PROBLEM STATEMENT:
The answer must be a single number: the count of lines in these records that hold "className".

SUPPLIED RECORDS:
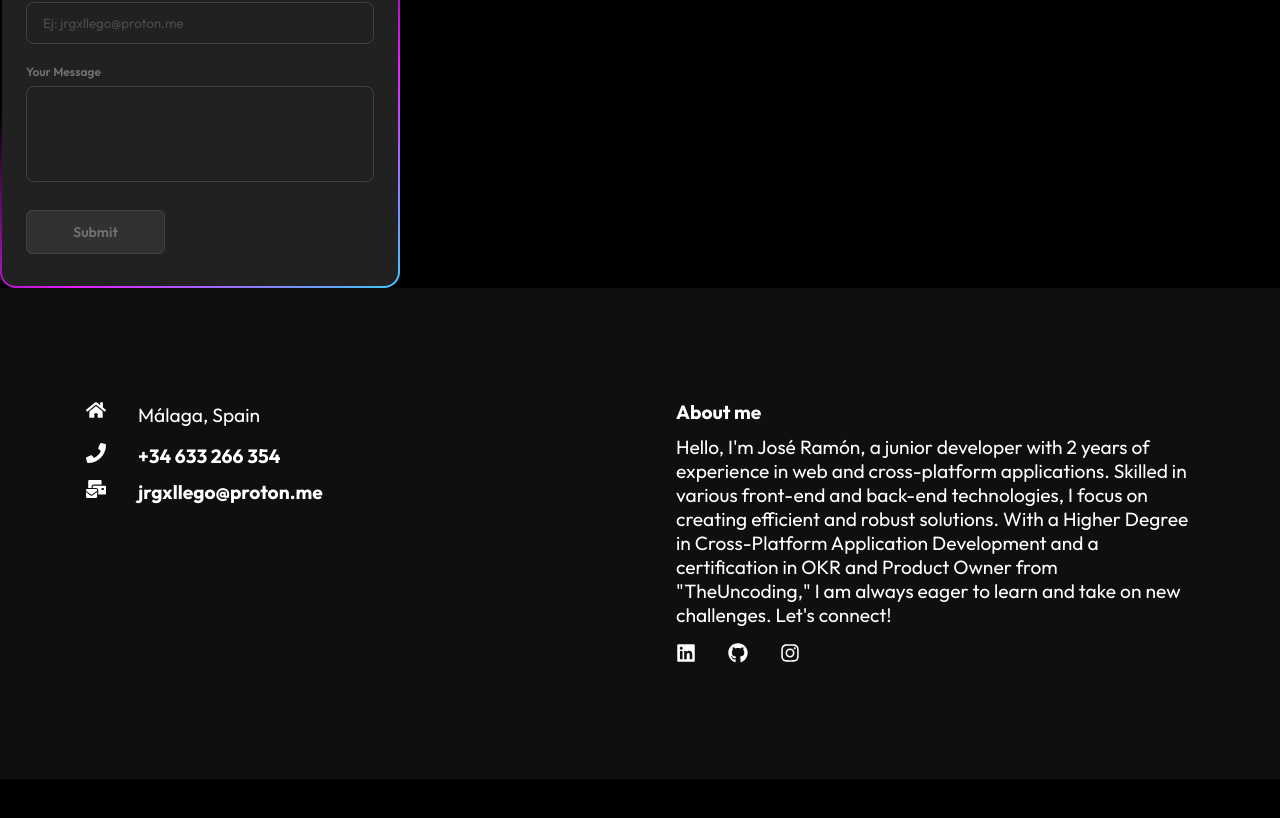
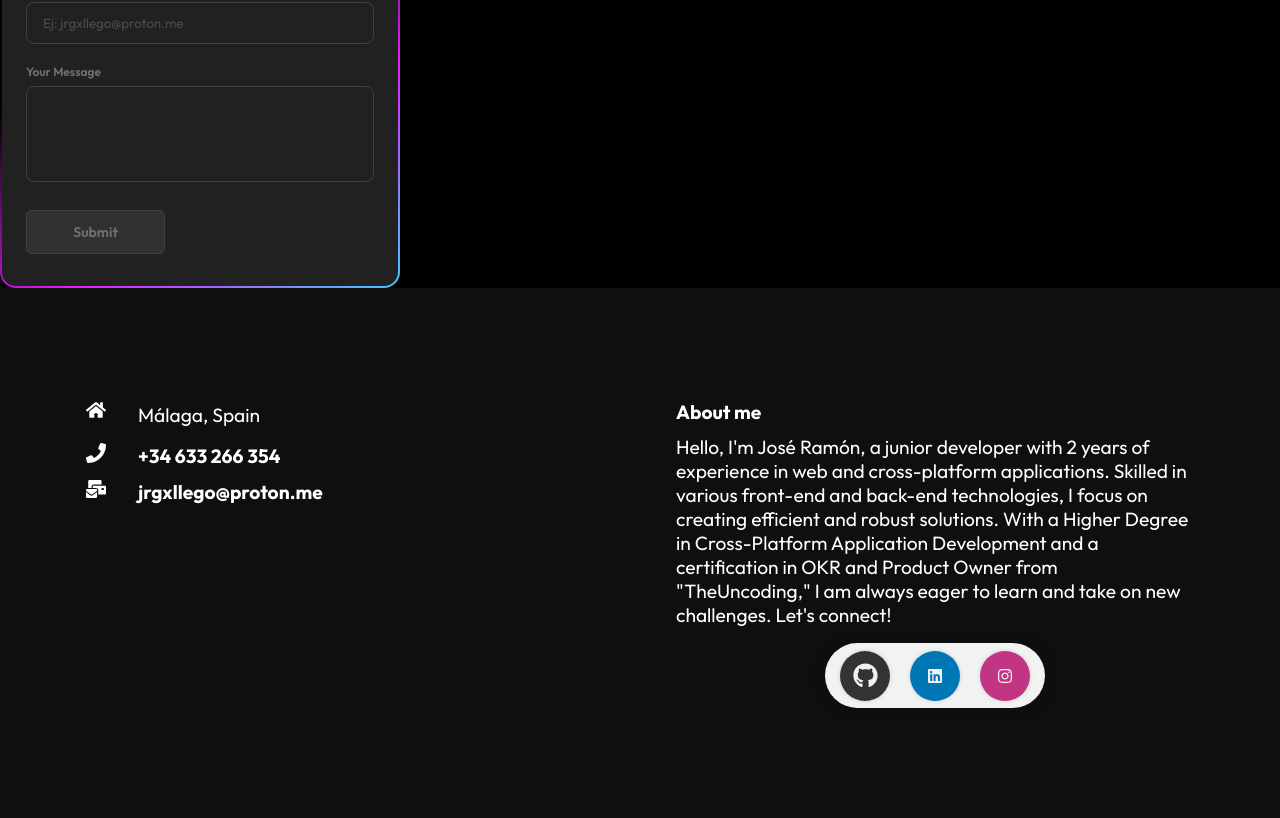
Before and after one commit to jrwithahoodie/react-portfolio-ui, a React (Vite) app: page / in a window 1280 px wide. Shown: the part 2290-3108 px from the top of the page. Before the commit the page ends 3069 px from the top, so only its background shows below. Built offline with nearby package versions, Linux system fonts and the light colour scheme.

Commit message:
[ADD] - social buttons on the footer content

```diff
--- a/src/components/Footer/Footer.jsx
+++ b/src/components/Footer/Footer.jsx
@@ -33,9 +33,15 @@ const Footer = () => {
                 Hello, I'm José Ramón, a junior developer with 2 years of experience in web and cross-platform applications. Skilled in various front-end and back-end technologies, I focus on creating efficient and robust solutions. With a Higher Degree in Cross-Platform Application Development and a certification in OKR and Product Owner from "TheUncoding," I am always eager to learn and take on new challenges. Let's connect!
                 </p>
                 <div className="social">
-                    <FaLinkedin size={20} style={{color: "#fff", marginRight: "2rem"}}/>
-                    <FaGithub size={20} style={{color: "#fff", marginRight: "2rem"}}/>
-                    <FaInstagram size={20} style={{color: "#fff", marginRight: "2rem"}}/>
+                    <a href="github.com/jrwithahoodie" className="social-button github">
+                        <FaGithub className="cf-icon-svg"></FaGithub>
+                    </a>
+                    <a href="github.com/jrwithahoodie" className="social-button linkedin">
+                        <FaLinkedin className="cf-icon-svg"></FaLinkedin>
+                    </a>
+                    <a href="github.com/jrwithahoodie" className="social-button instagram">
+                        <FaInstagram className="cf-icon-svg"></FaInstagram>
+                    </a>
                 </div>
             </div>
         </div>
--- a/src/components/Footer/FooterStyles.css
+++ b/src/components/Footer/FooterStyles.css
@@ -36,9 +36,90 @@
   flex-direction: column;
   padding: 1rem;
 }
+.social {
+  max-width: 50%;
+  display: flex;
+  justify-content: center;
+  align-items: center;
+  align-self: center;
+  background-color: #f2f2f2;
+  box-shadow: 0px 0px 15px #00000027;
+  padding: 7.5px 5px;
+  border-radius: 5em;
+  margin-top: 1rem;
+}
 
-.social {
-    margin-top: 1rem;
+.social-button {
+  display: flex;
+  justify-content: center;
+  align-items: center;
+  width: 50px;
+  height: 50px;
+  border-radius: 50%;
+  margin: 0 10px;
+  background-color: #fff;
+  box-shadow: 0px 0px 4px #00000027;
+  transition: 0.3s;
+}
+
+.social-button:hover {
+  background-color: #f2f2f2;
+  box-shadow: 0px 0px 6px 3px #00000027;
+}
+
+.social-buttons svg {
+  transition: 0.3s;
+  height: 20px;
+}
+
+.facebook {
+  background-color: #3b5998;
+}
+
+.facebook svg {
+  fill: #f2f2f2;
+}
+
+.facebook:hover svg {
+  fill: #3b5998;
+}
+
+.github {
+  background-color: #333;
+}
+
+.github svg {
+  width: 25px;
+  height: 25px;
+  fill: #f2f2f2;
+}
+
+.github:hover svg {
+  fill: #333;
+}
+
+.linkedin {
+  background-color: #0077b5;
+}
+
+.linkedin svg {
+  fill: #f2f2f2;
+}
+
+.linkedin:hover svg {
+  fill: #0077b5;
+}
+
+.instagram {
+  background-color: #c13584;
+}
+
+.instagram svg {
+  fill: #f2f2f2;
+}
+
+.instagram:hover svg {
+  fill: #c13584;
 }
 
 h4 {
```
Lines whose indentation alone changed are shown as unchanged.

SOLUTION TO THIS EXERCISE:
7